-- Task item --
Narrow the data below down to the lines containing "Lumbini".
(Dataset excerpts begins)
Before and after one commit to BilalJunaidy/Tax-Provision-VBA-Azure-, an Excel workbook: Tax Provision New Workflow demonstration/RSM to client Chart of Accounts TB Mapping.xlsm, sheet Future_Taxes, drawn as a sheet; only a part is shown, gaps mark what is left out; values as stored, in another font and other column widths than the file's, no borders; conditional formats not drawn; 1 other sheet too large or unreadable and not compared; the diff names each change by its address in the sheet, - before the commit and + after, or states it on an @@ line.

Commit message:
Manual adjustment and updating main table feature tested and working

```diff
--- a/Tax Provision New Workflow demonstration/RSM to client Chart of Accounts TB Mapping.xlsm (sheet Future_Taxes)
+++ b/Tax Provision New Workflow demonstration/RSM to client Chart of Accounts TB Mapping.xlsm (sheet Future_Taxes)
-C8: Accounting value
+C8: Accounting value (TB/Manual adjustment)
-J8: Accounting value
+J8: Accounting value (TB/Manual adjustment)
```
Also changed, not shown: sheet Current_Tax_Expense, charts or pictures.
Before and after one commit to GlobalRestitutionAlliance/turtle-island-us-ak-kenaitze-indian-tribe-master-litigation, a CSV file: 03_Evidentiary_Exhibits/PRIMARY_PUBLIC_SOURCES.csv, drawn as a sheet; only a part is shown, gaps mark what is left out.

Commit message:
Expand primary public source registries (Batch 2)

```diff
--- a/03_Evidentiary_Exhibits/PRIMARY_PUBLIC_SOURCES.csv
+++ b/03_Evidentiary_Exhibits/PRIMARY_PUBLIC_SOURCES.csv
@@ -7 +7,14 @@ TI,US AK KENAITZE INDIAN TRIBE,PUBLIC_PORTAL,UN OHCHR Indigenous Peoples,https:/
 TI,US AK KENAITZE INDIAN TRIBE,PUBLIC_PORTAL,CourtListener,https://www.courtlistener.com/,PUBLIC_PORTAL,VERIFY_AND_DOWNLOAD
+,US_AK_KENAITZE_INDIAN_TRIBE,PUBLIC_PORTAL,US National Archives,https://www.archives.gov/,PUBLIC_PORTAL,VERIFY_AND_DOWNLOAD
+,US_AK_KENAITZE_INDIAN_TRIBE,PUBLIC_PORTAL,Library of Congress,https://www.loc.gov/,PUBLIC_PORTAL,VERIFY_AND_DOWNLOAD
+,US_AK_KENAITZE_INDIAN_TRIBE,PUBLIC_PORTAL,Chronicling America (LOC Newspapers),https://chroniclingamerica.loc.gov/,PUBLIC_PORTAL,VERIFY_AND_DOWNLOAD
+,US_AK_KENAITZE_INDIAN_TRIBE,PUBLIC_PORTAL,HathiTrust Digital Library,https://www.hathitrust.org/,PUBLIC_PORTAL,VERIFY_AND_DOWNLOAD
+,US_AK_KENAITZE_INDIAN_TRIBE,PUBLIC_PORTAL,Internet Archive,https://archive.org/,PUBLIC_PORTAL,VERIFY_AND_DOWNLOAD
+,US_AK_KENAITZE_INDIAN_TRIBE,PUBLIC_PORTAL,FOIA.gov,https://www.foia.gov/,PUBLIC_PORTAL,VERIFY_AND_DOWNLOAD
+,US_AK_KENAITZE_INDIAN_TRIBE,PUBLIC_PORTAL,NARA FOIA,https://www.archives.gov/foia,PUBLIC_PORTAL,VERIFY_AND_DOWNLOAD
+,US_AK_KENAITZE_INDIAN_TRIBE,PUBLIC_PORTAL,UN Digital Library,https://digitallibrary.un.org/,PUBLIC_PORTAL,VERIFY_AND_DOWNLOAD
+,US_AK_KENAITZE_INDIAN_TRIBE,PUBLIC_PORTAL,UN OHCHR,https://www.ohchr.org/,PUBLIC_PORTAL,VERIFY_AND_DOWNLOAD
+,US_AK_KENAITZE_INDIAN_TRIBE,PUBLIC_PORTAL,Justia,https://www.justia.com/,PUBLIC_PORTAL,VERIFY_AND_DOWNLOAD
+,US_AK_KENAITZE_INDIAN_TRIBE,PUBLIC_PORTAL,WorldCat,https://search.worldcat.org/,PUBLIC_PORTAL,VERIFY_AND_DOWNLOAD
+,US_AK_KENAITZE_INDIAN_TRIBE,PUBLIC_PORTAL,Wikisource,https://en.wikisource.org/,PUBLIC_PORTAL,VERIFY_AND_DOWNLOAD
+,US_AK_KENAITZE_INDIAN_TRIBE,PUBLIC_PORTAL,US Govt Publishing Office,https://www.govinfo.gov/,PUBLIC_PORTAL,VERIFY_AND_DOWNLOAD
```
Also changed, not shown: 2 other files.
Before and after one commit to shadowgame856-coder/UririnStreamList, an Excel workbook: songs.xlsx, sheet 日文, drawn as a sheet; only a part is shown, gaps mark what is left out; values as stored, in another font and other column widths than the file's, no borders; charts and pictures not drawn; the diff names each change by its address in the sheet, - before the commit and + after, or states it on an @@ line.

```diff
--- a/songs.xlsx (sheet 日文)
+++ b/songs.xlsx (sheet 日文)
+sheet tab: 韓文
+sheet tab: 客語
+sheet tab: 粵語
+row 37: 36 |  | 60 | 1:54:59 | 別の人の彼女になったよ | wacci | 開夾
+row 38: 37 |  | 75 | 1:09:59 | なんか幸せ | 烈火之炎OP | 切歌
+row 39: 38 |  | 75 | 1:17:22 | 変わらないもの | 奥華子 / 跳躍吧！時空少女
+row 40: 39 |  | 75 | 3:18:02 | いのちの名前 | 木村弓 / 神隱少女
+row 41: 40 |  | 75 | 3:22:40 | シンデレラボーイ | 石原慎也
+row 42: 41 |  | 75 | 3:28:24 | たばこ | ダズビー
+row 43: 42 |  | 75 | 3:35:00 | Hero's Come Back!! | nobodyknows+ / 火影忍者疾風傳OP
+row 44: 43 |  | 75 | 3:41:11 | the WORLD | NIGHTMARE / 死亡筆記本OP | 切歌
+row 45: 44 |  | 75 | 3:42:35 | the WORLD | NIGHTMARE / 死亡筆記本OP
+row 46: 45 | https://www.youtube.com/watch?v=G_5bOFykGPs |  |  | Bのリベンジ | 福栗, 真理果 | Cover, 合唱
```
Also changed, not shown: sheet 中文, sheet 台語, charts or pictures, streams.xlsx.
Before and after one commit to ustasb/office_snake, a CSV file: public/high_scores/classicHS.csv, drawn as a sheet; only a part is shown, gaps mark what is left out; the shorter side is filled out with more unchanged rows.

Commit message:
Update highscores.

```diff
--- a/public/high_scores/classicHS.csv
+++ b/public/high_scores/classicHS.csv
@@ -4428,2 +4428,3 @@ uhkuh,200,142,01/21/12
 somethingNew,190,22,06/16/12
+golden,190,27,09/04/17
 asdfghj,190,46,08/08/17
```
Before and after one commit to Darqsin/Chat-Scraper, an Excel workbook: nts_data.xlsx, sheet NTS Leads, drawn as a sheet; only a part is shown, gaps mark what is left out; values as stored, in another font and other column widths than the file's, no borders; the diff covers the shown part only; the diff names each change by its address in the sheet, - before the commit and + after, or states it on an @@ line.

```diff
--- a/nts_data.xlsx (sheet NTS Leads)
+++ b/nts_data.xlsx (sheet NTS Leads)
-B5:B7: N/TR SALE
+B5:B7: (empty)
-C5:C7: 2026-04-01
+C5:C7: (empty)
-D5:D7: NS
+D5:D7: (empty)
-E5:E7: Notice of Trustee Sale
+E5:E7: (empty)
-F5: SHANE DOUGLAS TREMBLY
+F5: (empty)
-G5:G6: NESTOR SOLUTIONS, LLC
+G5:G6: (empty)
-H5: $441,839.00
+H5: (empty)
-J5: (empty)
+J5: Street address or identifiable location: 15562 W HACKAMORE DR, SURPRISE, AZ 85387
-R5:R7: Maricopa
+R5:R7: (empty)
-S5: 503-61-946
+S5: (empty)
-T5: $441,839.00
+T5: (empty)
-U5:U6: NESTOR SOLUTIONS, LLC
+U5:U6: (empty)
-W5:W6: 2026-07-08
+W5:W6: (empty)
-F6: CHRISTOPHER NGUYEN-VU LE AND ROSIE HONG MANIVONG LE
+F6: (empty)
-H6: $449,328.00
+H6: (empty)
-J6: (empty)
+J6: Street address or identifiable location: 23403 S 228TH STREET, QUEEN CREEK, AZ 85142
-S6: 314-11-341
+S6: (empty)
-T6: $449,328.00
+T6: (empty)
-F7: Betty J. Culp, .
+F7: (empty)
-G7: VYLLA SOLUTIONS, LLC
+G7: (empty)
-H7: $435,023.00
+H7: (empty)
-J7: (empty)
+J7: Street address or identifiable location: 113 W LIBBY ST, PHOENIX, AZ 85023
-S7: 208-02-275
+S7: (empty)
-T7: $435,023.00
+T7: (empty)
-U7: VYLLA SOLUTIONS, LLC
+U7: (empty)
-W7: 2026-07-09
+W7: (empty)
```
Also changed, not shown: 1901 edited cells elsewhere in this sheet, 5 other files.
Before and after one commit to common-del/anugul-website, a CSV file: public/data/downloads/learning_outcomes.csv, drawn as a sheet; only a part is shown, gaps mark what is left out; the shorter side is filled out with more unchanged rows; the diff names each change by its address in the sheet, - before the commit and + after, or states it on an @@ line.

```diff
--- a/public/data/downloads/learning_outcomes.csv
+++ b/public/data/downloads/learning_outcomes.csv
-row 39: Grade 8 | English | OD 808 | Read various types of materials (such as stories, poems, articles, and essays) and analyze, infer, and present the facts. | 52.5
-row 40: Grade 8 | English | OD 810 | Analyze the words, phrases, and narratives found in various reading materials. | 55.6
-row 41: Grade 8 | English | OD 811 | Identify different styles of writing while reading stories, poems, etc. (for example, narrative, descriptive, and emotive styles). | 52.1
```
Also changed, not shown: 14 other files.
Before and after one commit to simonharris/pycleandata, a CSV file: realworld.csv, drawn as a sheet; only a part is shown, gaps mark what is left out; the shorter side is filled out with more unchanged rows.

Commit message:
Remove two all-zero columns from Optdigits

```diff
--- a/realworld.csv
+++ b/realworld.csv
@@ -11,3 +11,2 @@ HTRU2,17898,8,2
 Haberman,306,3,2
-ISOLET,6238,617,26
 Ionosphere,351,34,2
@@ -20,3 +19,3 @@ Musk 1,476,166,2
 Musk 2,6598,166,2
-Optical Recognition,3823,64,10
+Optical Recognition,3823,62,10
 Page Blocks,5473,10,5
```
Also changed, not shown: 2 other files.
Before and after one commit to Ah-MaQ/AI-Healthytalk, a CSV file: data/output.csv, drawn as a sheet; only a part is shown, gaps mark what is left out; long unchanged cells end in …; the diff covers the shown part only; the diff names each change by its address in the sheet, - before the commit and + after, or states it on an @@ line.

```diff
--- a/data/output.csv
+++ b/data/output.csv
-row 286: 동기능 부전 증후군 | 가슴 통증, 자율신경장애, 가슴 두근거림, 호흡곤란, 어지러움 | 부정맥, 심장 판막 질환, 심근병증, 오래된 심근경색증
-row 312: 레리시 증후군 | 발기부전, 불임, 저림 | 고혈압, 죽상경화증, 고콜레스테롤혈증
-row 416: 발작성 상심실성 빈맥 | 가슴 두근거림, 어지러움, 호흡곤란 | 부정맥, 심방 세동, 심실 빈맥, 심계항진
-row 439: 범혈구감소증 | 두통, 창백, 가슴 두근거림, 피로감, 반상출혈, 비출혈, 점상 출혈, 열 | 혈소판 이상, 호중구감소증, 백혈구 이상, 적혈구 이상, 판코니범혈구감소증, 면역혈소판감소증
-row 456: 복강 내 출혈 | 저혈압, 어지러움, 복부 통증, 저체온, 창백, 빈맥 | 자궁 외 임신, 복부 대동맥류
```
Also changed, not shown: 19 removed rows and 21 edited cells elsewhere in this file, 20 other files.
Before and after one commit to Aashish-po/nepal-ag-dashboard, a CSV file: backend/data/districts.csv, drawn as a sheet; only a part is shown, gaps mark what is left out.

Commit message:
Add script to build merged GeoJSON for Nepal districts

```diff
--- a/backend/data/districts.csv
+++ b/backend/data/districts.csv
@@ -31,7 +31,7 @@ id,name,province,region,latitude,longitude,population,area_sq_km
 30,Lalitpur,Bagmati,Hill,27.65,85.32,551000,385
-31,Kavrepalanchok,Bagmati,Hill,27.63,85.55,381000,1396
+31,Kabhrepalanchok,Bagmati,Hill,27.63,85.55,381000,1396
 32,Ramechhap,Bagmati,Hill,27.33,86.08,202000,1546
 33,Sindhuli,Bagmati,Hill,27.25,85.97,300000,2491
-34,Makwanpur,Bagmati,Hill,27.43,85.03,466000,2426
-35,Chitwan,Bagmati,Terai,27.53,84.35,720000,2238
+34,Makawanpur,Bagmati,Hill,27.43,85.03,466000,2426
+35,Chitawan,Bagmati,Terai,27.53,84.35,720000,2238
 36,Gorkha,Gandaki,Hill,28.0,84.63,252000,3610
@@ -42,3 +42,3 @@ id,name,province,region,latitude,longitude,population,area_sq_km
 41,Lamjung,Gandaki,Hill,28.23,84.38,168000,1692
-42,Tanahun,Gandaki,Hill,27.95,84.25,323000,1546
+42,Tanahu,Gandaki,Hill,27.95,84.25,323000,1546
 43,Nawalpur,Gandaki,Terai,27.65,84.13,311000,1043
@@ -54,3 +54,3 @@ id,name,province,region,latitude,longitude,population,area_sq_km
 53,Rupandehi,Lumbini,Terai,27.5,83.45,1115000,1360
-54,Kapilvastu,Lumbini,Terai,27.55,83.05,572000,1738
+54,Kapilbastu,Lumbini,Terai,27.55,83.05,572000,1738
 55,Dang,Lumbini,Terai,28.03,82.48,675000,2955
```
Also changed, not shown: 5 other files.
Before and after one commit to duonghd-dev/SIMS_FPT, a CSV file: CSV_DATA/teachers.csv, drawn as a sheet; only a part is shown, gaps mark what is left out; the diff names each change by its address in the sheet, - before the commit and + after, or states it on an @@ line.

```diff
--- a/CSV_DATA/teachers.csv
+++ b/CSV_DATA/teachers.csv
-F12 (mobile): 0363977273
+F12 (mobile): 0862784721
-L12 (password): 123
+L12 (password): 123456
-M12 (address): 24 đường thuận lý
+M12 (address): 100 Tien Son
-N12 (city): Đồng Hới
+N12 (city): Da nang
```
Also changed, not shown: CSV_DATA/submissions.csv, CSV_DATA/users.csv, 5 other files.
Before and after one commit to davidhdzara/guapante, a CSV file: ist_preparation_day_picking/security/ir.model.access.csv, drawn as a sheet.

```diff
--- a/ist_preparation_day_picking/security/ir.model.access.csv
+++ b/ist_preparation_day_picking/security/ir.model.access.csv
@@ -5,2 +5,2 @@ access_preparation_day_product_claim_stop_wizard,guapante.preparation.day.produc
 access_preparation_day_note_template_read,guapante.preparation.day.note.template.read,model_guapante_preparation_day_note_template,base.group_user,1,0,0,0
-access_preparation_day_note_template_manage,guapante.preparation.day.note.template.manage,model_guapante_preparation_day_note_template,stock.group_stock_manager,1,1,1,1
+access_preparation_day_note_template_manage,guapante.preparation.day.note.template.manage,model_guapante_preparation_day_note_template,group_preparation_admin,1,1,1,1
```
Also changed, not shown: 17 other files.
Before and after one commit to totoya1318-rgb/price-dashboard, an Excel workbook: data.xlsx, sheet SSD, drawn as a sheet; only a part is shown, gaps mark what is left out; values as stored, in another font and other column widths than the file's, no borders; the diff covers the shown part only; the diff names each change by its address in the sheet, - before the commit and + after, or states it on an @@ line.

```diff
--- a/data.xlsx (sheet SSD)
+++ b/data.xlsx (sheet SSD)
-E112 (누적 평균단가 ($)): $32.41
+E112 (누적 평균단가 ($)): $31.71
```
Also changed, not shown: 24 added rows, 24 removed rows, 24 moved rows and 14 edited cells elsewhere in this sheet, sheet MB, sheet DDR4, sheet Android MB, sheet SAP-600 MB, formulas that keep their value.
(Dataset excerpts ends)
-- Exercise output --
 53,Rupandehi,Lumbini,Terai,27.5,83.45,1115000,1360
-54,Kapilvastu,Lumbini,Terai,27.55,83.05,572000,1738
+54,Kapilbastu,Lumbini,Terai,27.55,83.05,572000,1738
 55,Dang,Lumbini,Terai,28.03,82.48,675000,2955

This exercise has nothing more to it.